In the coming days, you are going to hear a lot of noise about how the star Parti Québécois candidate Pierre Karl Péladeau is a mean and nasty piece of work and a cynical opportunist of the first order; how his rightist economic views and anti-union stance are completely at odds with the social democratic underpinnings of the party; how he demonstrably lied about entering the coming Quebec election for months on end.
All valid points, sure—and for the schadenfreude-addicted among us, there is a certain delight in PKP’s ownership of the Sun newspaper chain and Sun News Network, those peddlers of jingoistic Canadian patriotism. Yet none of this will make a lick of difference in the coming weeks. In elections, noise doesn’t matter nearly as much as hard math, and in this regard PKP is a boon for the PQ’s goal of a majority government. Here’s why.
As Andy Blatchford of the Canadian Press pointed out the other day, the election will play out in a handful of ridings where the PQ finished a close second. St-Jerome, where PKP will run, is one such riding. As I noted recently, they are economically conservative and more or less allergic to referendum talk. It’s why the right-of-centre Coalition Avenir Québec took several of these ridings in 2012—and why the PQ risked losing them again in 2014. These ridings are also overwhelmingly white and Francophone; not surprisingly, the PQ’s so-called “Quebec values charter” had a certain resonance here. Unfortunately for Marois, the economy trumps identity issues for the typical CAQ voter.
Péladeau’s PQ candidacy changes all that. As I wrote last fall, he is a brutally effective businessman who took over his father’s business, Quebecor, and made it soar even further. He practically singlehandedly revamped the moribund Videotron cable concern and the TVA television station into a broad, multi-spectrum content creation and delivery system it is today.
At Le Journal de Montréal, he beat the living hell out of the CSN union federation, which represented its journalists, turning the paper into largely populist, right-of-centre respite. As former prime minister and current Quebecor board member Brian Mulroney pointed out to me, it continues to make oodles of cash in an era where print is supposedly dying. In a province where government looms large, he pushes the principles of free market and entrepreneurship.
On the identity front, meanwhile, Péladeau’s credentials are just as peerless. In 2007, his Journal de Montréal launched the “reasonable accommodations” debate that teetered into crisis for Jean Charest’s Liberal government. The paper has ridden this venal strain of quasi-ethnic nationalism ever since, which dovetailed nicely with the PQ’s so-called “charter of Quebec values” project last fall. And to what paper did the PQ first leak details of the bill, which would ban “conspicuous” religious garb from Quebec’s public service? Le Journal de Montréal.

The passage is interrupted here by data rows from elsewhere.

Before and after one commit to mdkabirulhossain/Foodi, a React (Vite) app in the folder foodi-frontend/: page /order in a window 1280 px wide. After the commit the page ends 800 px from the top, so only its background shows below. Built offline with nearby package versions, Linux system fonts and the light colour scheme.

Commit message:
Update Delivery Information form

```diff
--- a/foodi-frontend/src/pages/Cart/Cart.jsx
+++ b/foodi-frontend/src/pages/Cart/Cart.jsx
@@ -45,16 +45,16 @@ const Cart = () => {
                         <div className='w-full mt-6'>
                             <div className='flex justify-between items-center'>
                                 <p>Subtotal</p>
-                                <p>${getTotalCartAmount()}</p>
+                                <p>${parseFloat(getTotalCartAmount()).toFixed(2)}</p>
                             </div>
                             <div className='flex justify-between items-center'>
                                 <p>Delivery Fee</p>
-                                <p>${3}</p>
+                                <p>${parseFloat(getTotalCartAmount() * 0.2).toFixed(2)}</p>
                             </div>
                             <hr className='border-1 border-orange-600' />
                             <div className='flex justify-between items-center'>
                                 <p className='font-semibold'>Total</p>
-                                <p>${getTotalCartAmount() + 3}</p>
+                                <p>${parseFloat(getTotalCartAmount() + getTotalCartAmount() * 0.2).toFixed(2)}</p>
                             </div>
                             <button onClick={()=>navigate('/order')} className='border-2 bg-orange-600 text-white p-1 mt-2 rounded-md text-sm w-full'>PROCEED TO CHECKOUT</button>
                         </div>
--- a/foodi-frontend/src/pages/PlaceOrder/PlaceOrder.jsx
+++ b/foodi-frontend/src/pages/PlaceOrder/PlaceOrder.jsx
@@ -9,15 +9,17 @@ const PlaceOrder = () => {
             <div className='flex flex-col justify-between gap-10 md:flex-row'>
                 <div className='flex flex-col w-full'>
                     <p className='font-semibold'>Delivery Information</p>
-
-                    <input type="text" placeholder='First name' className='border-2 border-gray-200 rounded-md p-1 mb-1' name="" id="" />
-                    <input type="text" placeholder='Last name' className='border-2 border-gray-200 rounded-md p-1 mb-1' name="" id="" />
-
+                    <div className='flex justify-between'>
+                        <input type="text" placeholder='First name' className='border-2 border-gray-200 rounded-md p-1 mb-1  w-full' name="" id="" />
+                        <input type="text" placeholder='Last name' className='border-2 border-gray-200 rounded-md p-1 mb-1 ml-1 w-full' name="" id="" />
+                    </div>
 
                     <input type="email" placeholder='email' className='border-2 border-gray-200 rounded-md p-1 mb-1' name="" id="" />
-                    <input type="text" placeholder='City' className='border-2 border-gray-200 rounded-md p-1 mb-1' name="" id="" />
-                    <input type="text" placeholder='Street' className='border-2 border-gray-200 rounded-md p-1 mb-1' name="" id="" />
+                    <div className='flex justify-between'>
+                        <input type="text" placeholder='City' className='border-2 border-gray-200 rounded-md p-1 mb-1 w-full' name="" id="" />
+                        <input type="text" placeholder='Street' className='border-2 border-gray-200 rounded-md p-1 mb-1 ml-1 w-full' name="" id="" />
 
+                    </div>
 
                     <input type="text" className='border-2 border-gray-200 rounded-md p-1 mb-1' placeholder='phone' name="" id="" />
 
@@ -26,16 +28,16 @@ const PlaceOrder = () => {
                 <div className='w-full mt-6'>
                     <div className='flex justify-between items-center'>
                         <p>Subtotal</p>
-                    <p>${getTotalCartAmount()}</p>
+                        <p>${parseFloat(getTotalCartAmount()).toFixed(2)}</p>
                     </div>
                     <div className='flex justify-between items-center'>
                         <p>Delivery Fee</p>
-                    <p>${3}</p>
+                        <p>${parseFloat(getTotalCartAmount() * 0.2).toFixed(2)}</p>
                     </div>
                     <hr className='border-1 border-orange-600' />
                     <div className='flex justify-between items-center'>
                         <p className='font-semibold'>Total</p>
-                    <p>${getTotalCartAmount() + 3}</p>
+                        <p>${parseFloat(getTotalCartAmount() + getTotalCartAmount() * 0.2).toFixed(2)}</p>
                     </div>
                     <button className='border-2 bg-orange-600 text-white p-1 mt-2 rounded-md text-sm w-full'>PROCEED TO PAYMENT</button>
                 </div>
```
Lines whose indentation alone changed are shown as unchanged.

His business credentials serve as a giant Band-Aid to her government’s questionable economic record. His name resonates on Montreal’s entire north shore and beyond, into the CAQ stronghold of Quebec City. Here, he is viewed as a near-deity for his pursuit of an NHL franchise. His media properties propagate exactly the kind of immigrant-wary narratives so popular in the very ridings Marois is targeting. Fallout from Péladeau’s free market, anti-union stance will benefit Québec Solidaire, which has almost no chance of taking any seats beyond the island of Montreal anyway. For the next three weeks, anyway, Péladeau is a dream candidate.
As for the long term? Ayoye, as they say. To say Péladeau will be a bull in the PQ china shop is a compliment to the male bovines of the world. The PQ is home to big, fragile egos, many of which have designs on the leadership of the party. I’m thinking of Jean-François Lisée and values charter architect Bernard Drainville. Apparently the two can’t stand one another, in part because they would both like to lead the sovereignist party. Imagine what will happen when Péladeau, Quebec’s ultimate alpha male, casts his shadow over them. Marois, too, must know that Péladeau likes to end up the boss of whatever he starts.
Then there’s the obvious ideological schism Péladeau creates. Yes, the PQ has always been a coalition between right and left; Lucien Bouchard, for one, could hardly be accused of being a social democrat. Yet in Quebec’s admittedly tilted political spectrum, Péladeau is the right on steroids. He hates unions, particularly the CSN, a traditional support base of the party. The strange bedfellows this creates are too long to list, but consider how Pierre Paquette, another PQ star candidate in Péladeau’s neighbouring riding of L’Assomption, was long secretary-general of the CSN.
But these are but clouds on the horizon. The PQ may very well collapse under the weight of its own contradictions should it win a majority April 7. Certainly, it has collapsed before. But Marois knows as well as anyone: the long term hardly matters right now. Math, not noise or clouds, will win a majority government. And by recruiting Pierre Karl Péladeau, she has shown she is actually quite good at counting.